The current Australian Women’s side will meet past winners before they head to England for the 2017 Women’s World Cup. © Getty Images

Australia Women, who have won the Women’s World Cup on six occasions including the previous one in India in 2013, are currently training in Queensland ahead of the 11th edition, scheduled across four venues in England from June 24. As a part of their preparation, they will meet members of former World Cup-winning sides which Meg Lanning, the captain, said was a wonderful opportunity to “learn”.

“I think it is a great chance to learn from those players who have been there and done it before, probably under some difficult circumstances at times. It definitely was not anywhere near professional when we were winning those World Cups a while ago,” Lanning told reporters on Monday (May 29). “We are very excited as a group to be able to meet the players who have been successful in the past and see if we can learn as much as we can, because World Cups are very special and different to what we are used to.”

Australia first lifted the World Cup in 1978, and then repeated the feat in 1982, 1988, 1997, 2005 and 2013. As many as seven members, including Lanning, were a part of the squad that beat West Indies in Mumbai in the final of the last edition.

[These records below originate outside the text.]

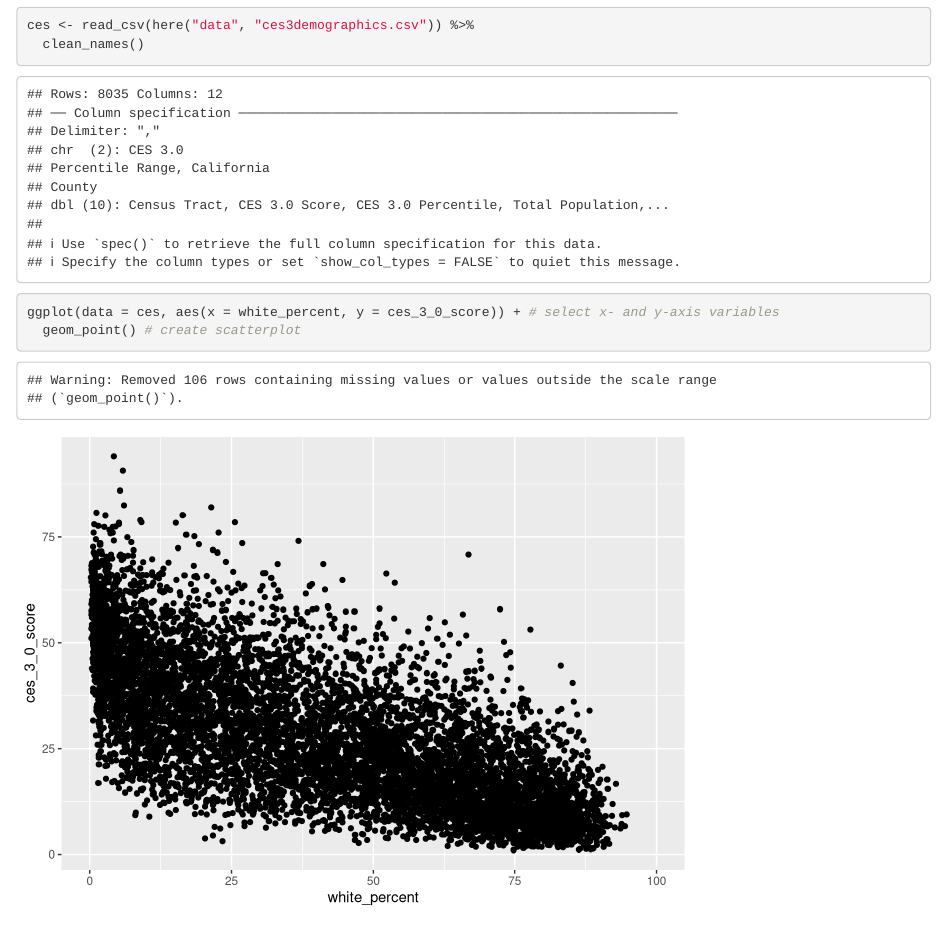
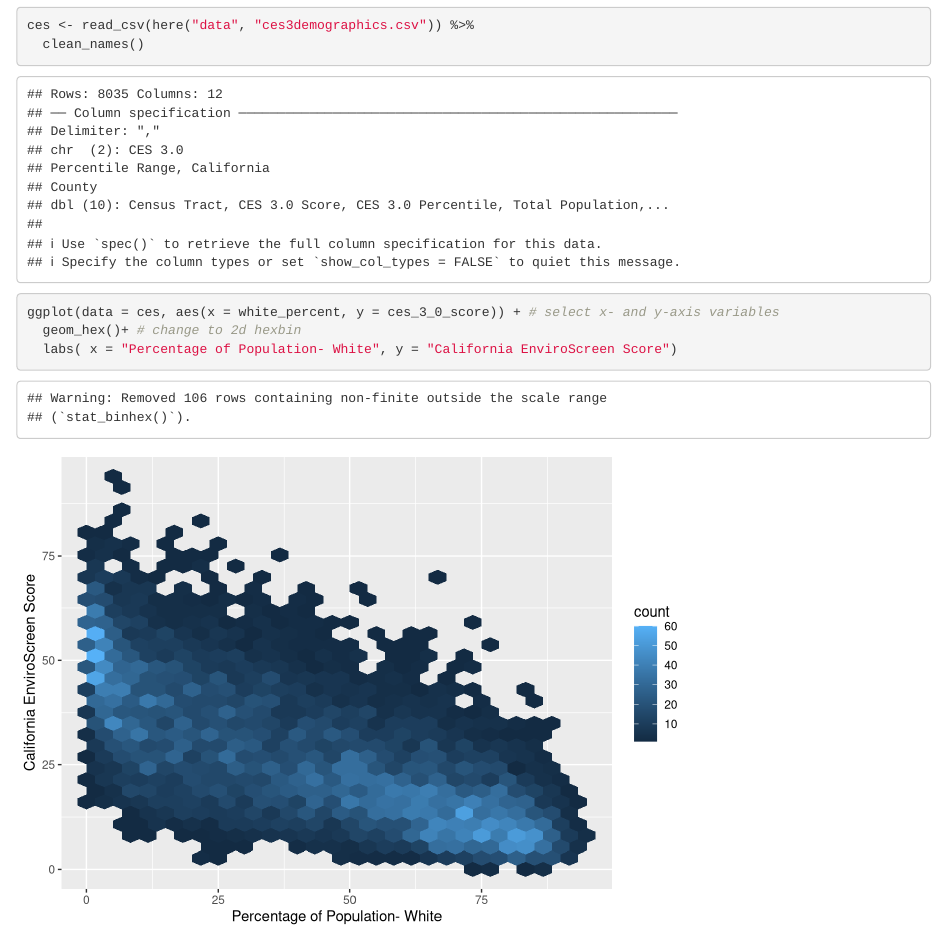
Before and after one commit to kristafinlay/ejscreen-group-23, an R Markdown document (group_23_ca_ej.Rmd): the page in a window 1100 px wide, from 150 px down. Rendered offline with R 4.5, knitr and Pandoc, with nearby package versions; column names are cleaned by a stand-in for the janitor package.

Commit message:
Partner 1 part c

````diff
--- a/group_23_ca_ej.Rmd
+++ b/group_23_ca_ej.Rmd
@@ -22,5 +22,6 @@ ces <- read_csv(here("data", "ces3demographics.csv")) %>%
 
 ```{r}
 ggplot(data = ces, aes(x = white_percent, y = ces_3_0_score)) + # select x- and y-axis variables
-  geom_point() # create scatterplot
+  geom_hex()+ # change to 2d hexbin
+  labs( x = "Percentage of Population- White", y = "California EnviroScreen Score")
 ```
````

They have continued to establish their dominance despite losing to West Indies in the final of the Women’s World Twenty20 at Eden Gardens in Kolkata last year. They finished on top of the IC Women’s Championship table with 18 wins in 21 games, becoming the first team to qualify for the World Cup. Lanning topped the batting charts with 1232 runs at 72.47, while Ellyse Perry was the second highest scorer with 985 runs. Perry also took 23 wickets, while Jess Jonassen headed the championship’s bowling charts with 31 scalps.

After the Championship, Australia lost a Twenty20 International series to New Zealand at home, but then settled scores with a One-Day International series win in New Zealand.

“Our team has been very successful over a long period of time. We are looking forward to forging our own way as a team, and trying to deliver as best we can. We know it’s going to be really tough,” Lanning added. “We know it’s going to be a very open tournament. But we are all excited about the opportunity and looking forward to making the most of the last couple of weeks in Australia and then getting over to England and preparing as well as we can.”

Australia are training at the Maroochydore Cricket Club in Sunshine Coast in Queensland after a previous session at the National Cricket Centre in Brisbane. They will leave for England on June 10.

“We are heading towards match scenarios now, we will play a 40-over intra-squad match today,” Lanning added. “We have done a lot of training in the nets and on specific skill work, but now it’s time to get into the games, which is what we all love. There is going to be some great competition out there.”

Belinda Vakarewa and Sarah Aley are the two uncapped players in the squad, while the selectors have recalled Rachael Haynes, who suffered an ankle injury earlier this year.

Aley, 32, is a medium pacer who played a crucial role in Sydney Sixers beating Perth Scorchers in the WBBL 2016-17 final. She took 4 for 23 as Sydney successfully defended 124 and secured a seven-run win. She headed the tournament’s bowling charts with 28 wickets in 16 matches at 11.75.

Vakarewa, 19, is a right-arm fast-medium pacer who played for Sydney Thunder. She also toured with Australia Under-21 to Sri Lanka in March-April this year.

“She’s coming out of her shell a little bit. She was pretty quiet early on, she mainly let her actions do the talking in the first (practice) game. She was really enthusiastic, she really impressed us with her attitude towards the team,” Lanning said of Vakarewa, one of two teenagers in the squad alongside Amanda-Jade Wellington. “She’s come in really nicely and she’s improving all the time. She’s still very young, but we’re really excited about what she can bring to the team through this World Cup and into the future as well.

“I think that’s really exciting for the group, to be able to bring in some younger players who bring different skill-sets and add to the group,” she added. “That’s the good thing about our side, is we’ve been able to evolve over the last couple of years and we feel like we’ve got a lot of bases covered in terms of different skill-sets.”

Australia start their campaign against West Indies in Taunton on June 26.